Prompt - Look through the data below. Show each line where the string "fills" occurs.

Information provided -
=== Section Start ===

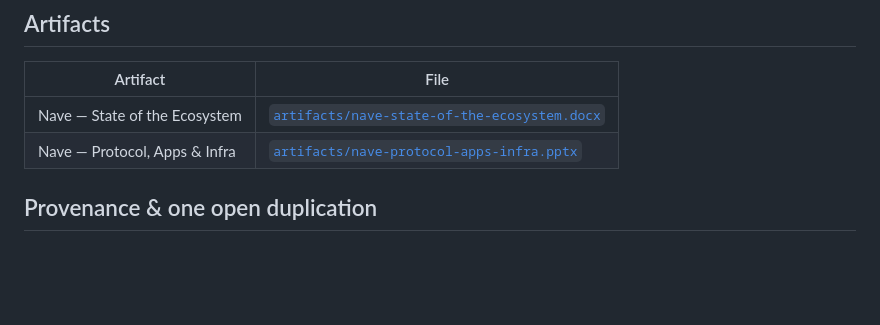
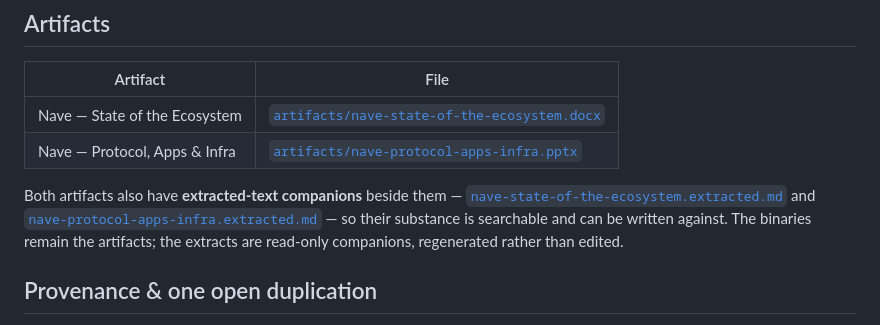
Before and after one commit to JAFairweather/nave.pub, a Markdown page: library/README.md, the part around the change. Rendered like a GitHub page; blank space fills up the shorter version.

Commit message:
library: note the extracted-text companions in the index
Co-Authored-By: Claude <noreply@anthropic.com>

```diff
--- a/library/README.md
+++ b/library/README.md
@@ -30,6 +30,12 @@ anything cross-posted to Substack.
 | Nave — State of the Ecosystem | [`artifacts/nave-state-of-the-ecosystem.docx`](artifacts/nave-state-of-the-ecosystem.docx) |
 | Nave — Protocol, Apps & Infra | [`artifacts/nave-protocol-apps-infra.pptx`](artifacts/nave-protocol-apps-infra.pptx) |
 
+Both artifacts also have **extracted-text companions** beside them —
+[`nave-state-of-the-ecosystem.extracted.md`](artifacts/nave-state-of-the-ecosystem.extracted.md) and
+[`nave-protocol-apps-infra.extracted.md`](artifacts/nave-protocol-apps-infra.extracted.md) — so their
+substance is searchable and can be written against. The binaries remain the artifacts;
+the extracts are read-only companions, regenerated rather than edited.
+
 ## Provenance & one open duplication
 
 The last three articles above came from **`noir/docs/articles/`**, where they were
```
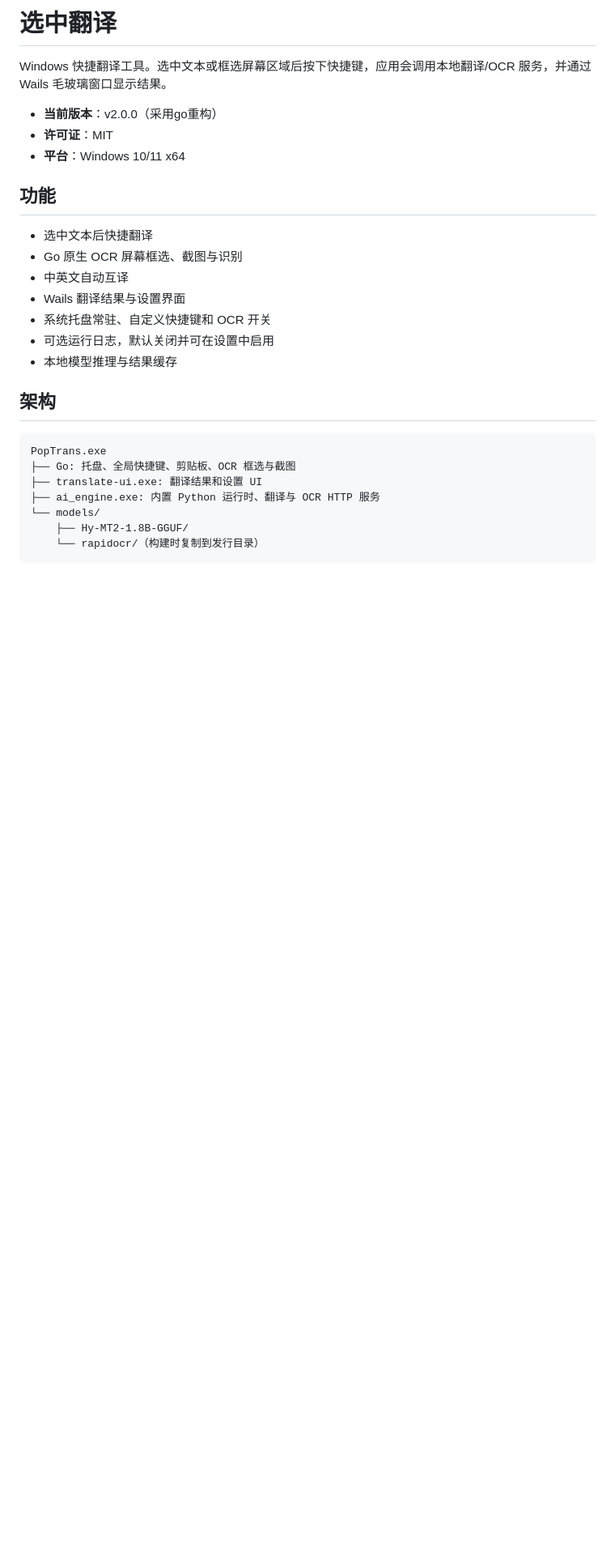
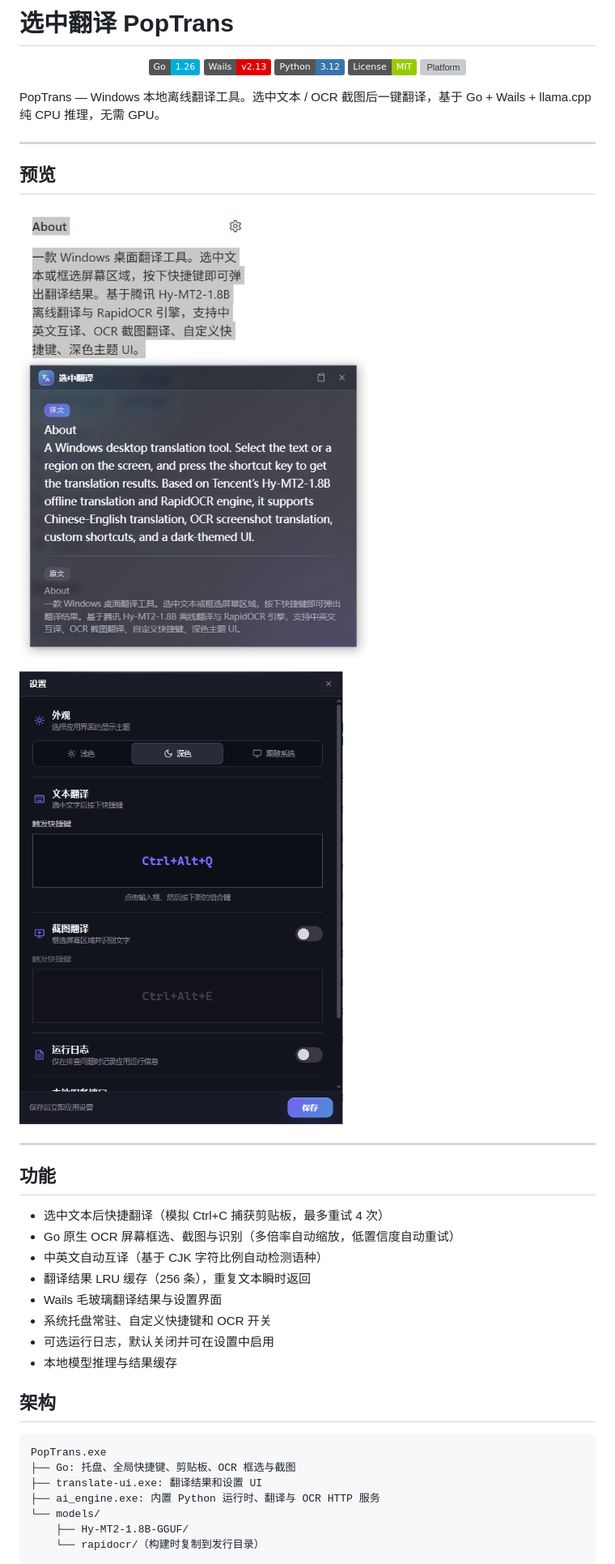
Before and after one commit to ifocus9/PopTrans, a Markdown page: README.md, the part around the change printed below. Shown: that part at 81% size. GitHub-like rendering; pictures changed too: images/setting.png (added), images/translate.png (added); badges without logos; blank space fills up the shorter version; grey boxes are pictures that could not be loaded.

```diff
--- a/README.md
+++ b/README.md
@@ -1,17 +1,34 @@
-# 选中翻译
+# 选中翻译 PopTrans
 
-Windows 快捷翻译工具。选中文本或框选屏幕区域后按下快捷键，应用会调用本地翻译/OCR 服务，并通过 Wails 毛玻璃窗口显示结果。
+<div align="center">
 
-- **当前版本**：v2.0.0（采用go重构）
-- **许可证**：MIT
-- **平台**：Windows 10/11 x64
+[![Go](https://img.shields.io/badge/Go-1.26-00ADD8?logo=go&logoColor=white)](https://go.dev/)
+[![Wails](https://img.shields.io/badge/Wails-v2.13-DF0000?logo=wails&logoColor=white)](https://wails.io/)
+[![Python](https://img.shields.io/badge/Python-3.12-3776AB?logo=python&logoColor=white)](https://python.org/)
+[![License](https://img.shields.io/badge/License-MIT-green)](LICENSE)
+[![Platform](https://img.shields.io/badge/Platform-Windows%2010%2F11%20x64-blue)]()
+
+</div>
+
+PopTrans — Windows 本地离线翻译工具。选中文本 / OCR 截图后一键翻译，基于 Go + Wails + llama.cpp 纯 CPU 推理，无需 GPU。
+
+---
+
+## 预览
+
+![翻译效果预览](images/translate.png)
+
+![设置界面预览](images/setting.png)
+
+---
 
 ## 功能
 
-- 选中文本后快捷翻译
-- Go 原生 OCR 屏幕框选、截图与识别
-- 中英文自动互译
-- Wails 翻译结果与设置界面
+- 选中文本后快捷翻译（模拟 Ctrl+C 捕获剪贴板，最多重试 4 次）
+- Go 原生 OCR 屏幕框选、截图与识别（多倍率自动缩放，低置信度自动重试）
+- 中英文自动互译（基于 CJK 字符比例自动检测语种）
+- 翻译结果 LRU 缓存（256 条），重复文本瞬时返回
+- Wails 毛玻璃翻译结果与设置界面
 - 系统托盘常驻、自定义快捷键和 OCR 开关
 - 可选运行日志，默认关闭并可在设置中启用
 - 本地模型推理与结果缓存
```
Also changed, not shown: other parts of README.md (+59 -5 lines).
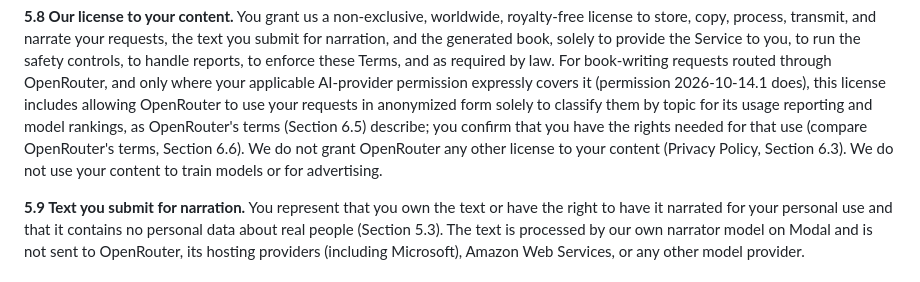
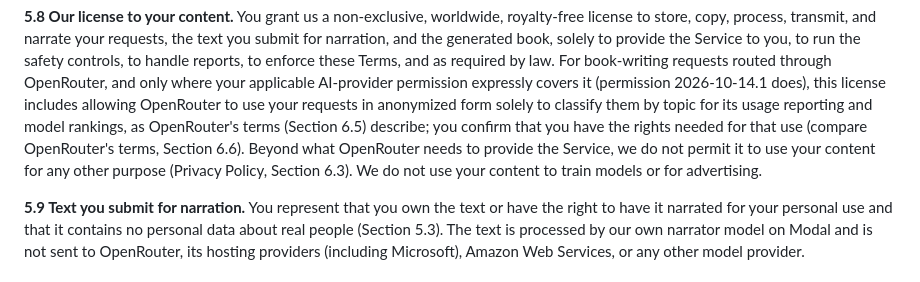
Before and after one commit to ownplacellc/ownplacellc.github.io, a Markdown page: listenbook/terms-of-use.md, the part around the change. Drawn GitHub-style.

```diff
--- a/listenbook/terms-of-use.md
+++ b/listenbook/terms-of-use.md
@@ -404,9 +404,9 @@ permission expressly covers it (permission 2026-10-14.1 does), this license
 includes allowing OpenRouter to use your requests in anonymized form solely
 to classify them by topic for its usage reporting and model rankings, as
 OpenRouter's terms (Section 6.5) describe; you confirm that you have the
-rights needed for that use (compare OpenRouter's terms, Section 6.6). We do
-not grant OpenRouter any other license to your content (Privacy Policy,
-Section 6.3). We do not use your content
+rights needed for that use (compare OpenRouter's terms, Section 6.6). Beyond what
+OpenRouter needs to provide the Service, we do not permit it to use your
+content for any other purpose (Privacy Policy, Section 6.3). We do not use your content
 to train models or for advertising.
 
 **5.9 Text you submit for narration.** You represent that you own the text or
```
Also changed, not shown: listenbook/privacy-policy.md (+9 -5 lines).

=== Section End ===

Output -
Before and after one commit to JAFairweather/nave.pub, a Markdown page: library/README.md, the part around the change. Rendered like a GitHub page; blank space fills up the shorter version.
Before and after one commit to ifocus9/PopTrans, a Markdown page: README.md, the part around the change printed below. Shown: that part at 81% size. GitHub-like rendering; pictures changed too: images/setting.png (added), images/translate.png (added); badges without logos; blank space fills up the shorter version; grey boxes are pictures that could not be loaded.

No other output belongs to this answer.